One thing I found out, early on, is that when dreams realize you’re actually paying attention to them, they make the most of it by putting on their tap shoes and showing off. Can’t blame them. On the plus side, I was delighted because I’d been afraid my good old rural dreams might need some “oomph” added to them, to be ready for prime time in the big city. No such problem. But on the down side, writing down all the feverish twists and turns of my amplified dream state got to be a labor of such “Gone With the Wind” proportion that I eventually dropped out of the group.
What brings the subject to mind these days is that my dreams have slacked off, big-time. They’re still of a dependable quality and almost never turn so bad as to wake me up screaming, but achieving good consistent story lines is an ongoing problem. Having a dozen or so small dreams isn’t nearly as satisfying as a blockbuster that crescendoes between the ears just as you get sufficiently awake to smell the coffee brewing.
One recent example: in a dream that started off very promisingly, I was in Birmingham to see a new super-sized fairground that had been built between downtown and the old Fair Park site in West End. The entrance to this extravaganza was in the old Alabama Theater. I bought my ticket, got a couple of corn dogs for later, and was out on the street again before I realized I hadn’t gotten a map. The clanging exit door was a one-way, so I couldn’t get back in.
A boy of about 13 sensed my predicament and told me he could give me great directions in exchange for a corn dog. We ate our impromptu lunch and headed off down the bustling avenue, but less than a minute later we got separated in the crowd and I was mapless and foodless to boot. The End.

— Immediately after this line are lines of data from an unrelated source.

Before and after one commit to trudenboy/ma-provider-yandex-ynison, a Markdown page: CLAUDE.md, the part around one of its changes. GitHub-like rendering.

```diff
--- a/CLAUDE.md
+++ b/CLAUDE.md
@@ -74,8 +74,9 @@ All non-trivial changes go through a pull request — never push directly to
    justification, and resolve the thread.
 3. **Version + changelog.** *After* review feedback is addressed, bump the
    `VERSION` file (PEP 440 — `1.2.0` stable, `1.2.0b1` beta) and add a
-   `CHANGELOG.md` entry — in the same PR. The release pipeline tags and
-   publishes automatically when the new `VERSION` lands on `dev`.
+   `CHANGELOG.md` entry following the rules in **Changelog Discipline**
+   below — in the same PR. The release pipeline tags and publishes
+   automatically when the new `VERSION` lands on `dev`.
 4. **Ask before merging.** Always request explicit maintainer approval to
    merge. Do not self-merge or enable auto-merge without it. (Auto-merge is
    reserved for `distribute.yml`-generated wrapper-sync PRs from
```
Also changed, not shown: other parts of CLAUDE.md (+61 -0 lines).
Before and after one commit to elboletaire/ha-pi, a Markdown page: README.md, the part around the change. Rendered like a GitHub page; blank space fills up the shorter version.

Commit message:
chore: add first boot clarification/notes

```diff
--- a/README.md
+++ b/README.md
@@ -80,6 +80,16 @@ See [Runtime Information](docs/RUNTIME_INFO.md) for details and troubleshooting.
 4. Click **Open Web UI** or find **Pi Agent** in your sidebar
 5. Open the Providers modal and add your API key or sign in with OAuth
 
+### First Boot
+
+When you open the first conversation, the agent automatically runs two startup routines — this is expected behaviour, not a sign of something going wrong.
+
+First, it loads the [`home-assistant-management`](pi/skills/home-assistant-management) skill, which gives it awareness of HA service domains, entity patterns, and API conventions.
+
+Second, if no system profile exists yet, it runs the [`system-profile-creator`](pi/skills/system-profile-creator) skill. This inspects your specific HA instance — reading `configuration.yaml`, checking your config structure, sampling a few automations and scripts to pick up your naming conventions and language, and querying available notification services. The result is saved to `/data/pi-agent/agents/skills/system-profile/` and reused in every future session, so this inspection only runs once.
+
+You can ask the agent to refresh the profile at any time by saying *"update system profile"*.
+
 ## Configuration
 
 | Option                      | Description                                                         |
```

Such dreams fit under the category “Losses, Regrets, and Disappointments,” which seem to occupy the biggest mental file folder of all as one gets older and, some might say, less naive. But hopeful dreams still spring eternal, I’m finding, especially with the onset of spring. In last night’s example, I was reading a dream version of Facebook and started seeing posts from a group of folks who apparently gathered down by the library each morning at daylight, in their pickup trucks, to check the messages on their laptops and catch up on the day’s news. I pointed out to them that the library wasn’t open yet, but one lady said the light was prettiest at that hour of the morning and besides, the free wi-fi worked just fine from the parking lot. There was a beautiful little creek on the corner where, a man pointed out, he made a campfire each morning to brew coffee for the other folks who had gathered. This scene sounded so inviting that I made a note to myself to join them at the library the next day, even though I don’t have a pickup truck. Just then, the lady wrote a note that said, “If the weather’s this good tomorrow, I’m bringing my smudge pot.” My mind froze. The only use I know for burning smudge pots is to keep fruit trees from freezing, which told me that the lady is either (a) not from around here, or (b) living in a imaginary world of her own, and I un-marked my mental calendar for coffee by the creek tomorrow.
And I added the dream fragment to the second-largest category, for me, these days:
“Good While It Lasted.”
Dale Short is a native of Walker County. His columns, photos and radio features are available on his website, carrolldaleshort.com. His weekly radio program “Music from Home” airs each Sunday at 6 p.m. on Oldies 101.5 FM, streams live online at www.oldies1015fm.com and is archived afterward on his website.)